Sixteen years ago, my husband and I headed to the Oregon coast to get a Chocolate Lab puppy. We were able to select from two options, each completely adorable, but with distinctly different personalities. One of the puppies took my pant leg in her tiny mouth, tugged on the fabric and made the cutest little growl I had ever heard. The other puppy proceeded to climb into a basket and fall asleep.
At that point, we had to decide which puppy to take home.
Honestly, they both met the criteria we had for filling the position of new addition to our family. Adorable? Check. Sweet? Check. Able to bring tons of chocolatey love and joy into our lives? Check and double check.
But we could only take one home as there was another family coming later that weekend to get their puppy; the one we didn’t select.
As it came time to go, there was zero doubt in my mind as to which puppy we would be leaving with. In this case, it wasn’t my choice, it was the puppy that actually made the decision. That tiny little bossy baby that tugged on my pants and my heart was our girl, Bella.
For almost fourteen years we loved her more than words could adequately describe. She was the smartest girl in the world and had the biggest heart you ever encountered. But every once in a while, she would be naughty and we would then joke that “maybe we should have picked the puppy in the basket.” In our minds, the single point of data that we had (puppy climbing into basket and falling asleep) translated to a lifetime of excellent behavior. The puppy in the basket would never wet the floor! The puppy in the basket would never gnaw on her leash! The puppy in the basket would never get into something she shouldn’t!
We were right, the puppy we imagined WOULDN’T do any of those things. Mostly because she wasn’t real.
You see, we had romanticized and idealized a puppy that could do no wrong.
We see this behavior with managers after hiring.

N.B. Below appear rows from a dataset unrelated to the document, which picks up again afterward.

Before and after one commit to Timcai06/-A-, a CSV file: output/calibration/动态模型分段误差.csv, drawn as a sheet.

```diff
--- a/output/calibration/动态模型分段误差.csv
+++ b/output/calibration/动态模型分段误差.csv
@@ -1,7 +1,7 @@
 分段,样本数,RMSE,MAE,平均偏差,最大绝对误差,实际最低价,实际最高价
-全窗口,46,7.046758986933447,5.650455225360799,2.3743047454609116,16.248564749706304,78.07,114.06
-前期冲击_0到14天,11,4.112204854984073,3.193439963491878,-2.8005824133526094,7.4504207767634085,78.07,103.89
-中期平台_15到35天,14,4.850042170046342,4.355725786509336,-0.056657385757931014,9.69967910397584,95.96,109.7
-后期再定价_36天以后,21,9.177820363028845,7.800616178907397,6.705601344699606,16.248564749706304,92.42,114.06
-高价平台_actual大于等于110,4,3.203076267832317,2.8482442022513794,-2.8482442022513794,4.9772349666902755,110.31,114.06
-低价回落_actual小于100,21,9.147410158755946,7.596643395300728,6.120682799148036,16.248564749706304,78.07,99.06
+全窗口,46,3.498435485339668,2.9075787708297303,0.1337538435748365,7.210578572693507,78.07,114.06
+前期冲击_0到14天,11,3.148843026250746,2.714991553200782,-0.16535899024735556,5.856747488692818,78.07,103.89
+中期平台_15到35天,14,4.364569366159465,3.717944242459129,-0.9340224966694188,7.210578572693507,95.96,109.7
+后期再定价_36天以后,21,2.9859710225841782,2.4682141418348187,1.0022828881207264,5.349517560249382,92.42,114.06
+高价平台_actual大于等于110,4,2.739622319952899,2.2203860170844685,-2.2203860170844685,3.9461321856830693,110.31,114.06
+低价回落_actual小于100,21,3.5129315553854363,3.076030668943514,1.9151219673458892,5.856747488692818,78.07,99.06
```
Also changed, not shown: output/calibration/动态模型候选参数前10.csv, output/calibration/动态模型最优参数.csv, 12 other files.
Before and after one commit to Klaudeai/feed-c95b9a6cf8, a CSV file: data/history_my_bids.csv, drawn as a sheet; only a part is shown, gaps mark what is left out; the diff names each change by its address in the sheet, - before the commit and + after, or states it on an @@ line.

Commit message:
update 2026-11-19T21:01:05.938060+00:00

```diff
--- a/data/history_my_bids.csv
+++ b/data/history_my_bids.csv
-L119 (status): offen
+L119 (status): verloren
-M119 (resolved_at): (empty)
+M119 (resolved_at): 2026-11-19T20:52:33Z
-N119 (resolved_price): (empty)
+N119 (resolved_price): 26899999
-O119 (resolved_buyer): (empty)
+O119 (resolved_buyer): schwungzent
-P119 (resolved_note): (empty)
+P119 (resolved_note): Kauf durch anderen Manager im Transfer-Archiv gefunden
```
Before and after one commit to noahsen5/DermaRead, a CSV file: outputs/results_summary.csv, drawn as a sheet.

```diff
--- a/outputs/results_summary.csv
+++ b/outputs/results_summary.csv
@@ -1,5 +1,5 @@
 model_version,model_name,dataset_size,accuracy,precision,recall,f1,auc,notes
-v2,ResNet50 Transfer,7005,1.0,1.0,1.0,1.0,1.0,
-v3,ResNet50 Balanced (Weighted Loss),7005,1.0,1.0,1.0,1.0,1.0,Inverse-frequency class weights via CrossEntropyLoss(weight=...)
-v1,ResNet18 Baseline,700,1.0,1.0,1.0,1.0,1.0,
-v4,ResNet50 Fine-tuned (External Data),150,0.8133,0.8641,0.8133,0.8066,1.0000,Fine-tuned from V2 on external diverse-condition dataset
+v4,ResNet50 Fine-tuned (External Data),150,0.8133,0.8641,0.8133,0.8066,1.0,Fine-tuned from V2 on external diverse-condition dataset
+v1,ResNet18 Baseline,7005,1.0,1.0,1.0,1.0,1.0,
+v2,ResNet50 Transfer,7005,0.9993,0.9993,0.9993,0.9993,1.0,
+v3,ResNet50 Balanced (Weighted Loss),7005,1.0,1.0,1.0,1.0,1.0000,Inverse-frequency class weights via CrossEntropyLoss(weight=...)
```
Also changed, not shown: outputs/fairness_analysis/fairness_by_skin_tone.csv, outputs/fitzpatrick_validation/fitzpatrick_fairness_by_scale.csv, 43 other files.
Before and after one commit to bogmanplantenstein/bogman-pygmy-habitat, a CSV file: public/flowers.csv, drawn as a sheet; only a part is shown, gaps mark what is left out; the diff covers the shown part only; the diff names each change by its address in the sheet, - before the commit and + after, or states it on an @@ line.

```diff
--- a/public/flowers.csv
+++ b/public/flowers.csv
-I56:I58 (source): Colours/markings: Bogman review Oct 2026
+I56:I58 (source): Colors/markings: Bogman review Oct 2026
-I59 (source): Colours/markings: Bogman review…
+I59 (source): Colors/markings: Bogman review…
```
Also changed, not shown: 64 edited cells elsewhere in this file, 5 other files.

Often, there is a candidate who they ultimately didn’t choose, but could have. One who had a different personality from the successful candidate, one (when things get tough) they imagine would somehow be better. Basically, they imagine the candidate is the puppy in the basket. Late to work? Not the puppy in the basket candidate! A little hard to get along with at times? Not the puppy in the basket candidate! Wrote an unhelpful email? Not the puppy in the basket candidate!
So what to do if you find yourself in this position, wondering if you ultimately made the right decision?
1. Remind yourself that you picked the successful candidate for a reason. Review their list of assets and qualifications. Recall why you made them an offer – there were good reasons – you considered this carefully and made a decision that you were once pretty excited about.
2. Realize that every single candidate (just like every single puppy) has areas of strength and opportunities for growth. They are three dimensional, complicated and desire safety and validation (just like every single other puppy candidate).
3. Remember that your job as a manager is to make them successful. They are here now, so let’s capitalize on all they bring to the table and help them excel.
As a manager, strength in reality testing (seeing things as they are, not as you hope or fear them to be) is key, so manage the employees you actually have; for they are the ones who need you.